*** Data provided ***
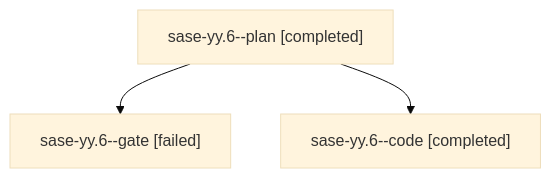
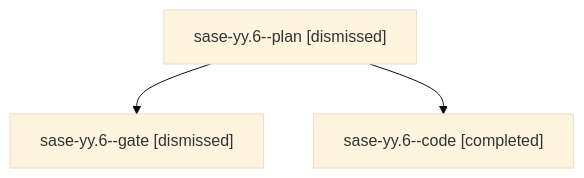
Before and after one commit to sase-org/sase--agents: the diagram in families/bbugyi200.athena.sase-yy.6.md, drawn with Mermaid (base theme). The commit also changed other lines of this file and 106 other files, not shown here.

````diff
--- a/families/bbugyi200.athena.sase-yy.6.md
+++ b/families/bbugyi200.athena.sase-yy.6.md
@@ -9,8 +9,8 @@
 ```mermaid
 flowchart TD
-  n0["sase-yy.6--plan [completed]"]
-  n1["sase-yy.6--gate [failed]"]
+  n0["sase-yy.6--plan [dismissed]"]
+  n1["sase-yy.6--gate [dismissed]"]
   n0 --> n1
   n2["sase-yy.6--code [completed]"]
   n0 --> n2
 ```
````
*** End of Data provided ***
Only the number is wanted. Count the lines above that include the word "gate".

2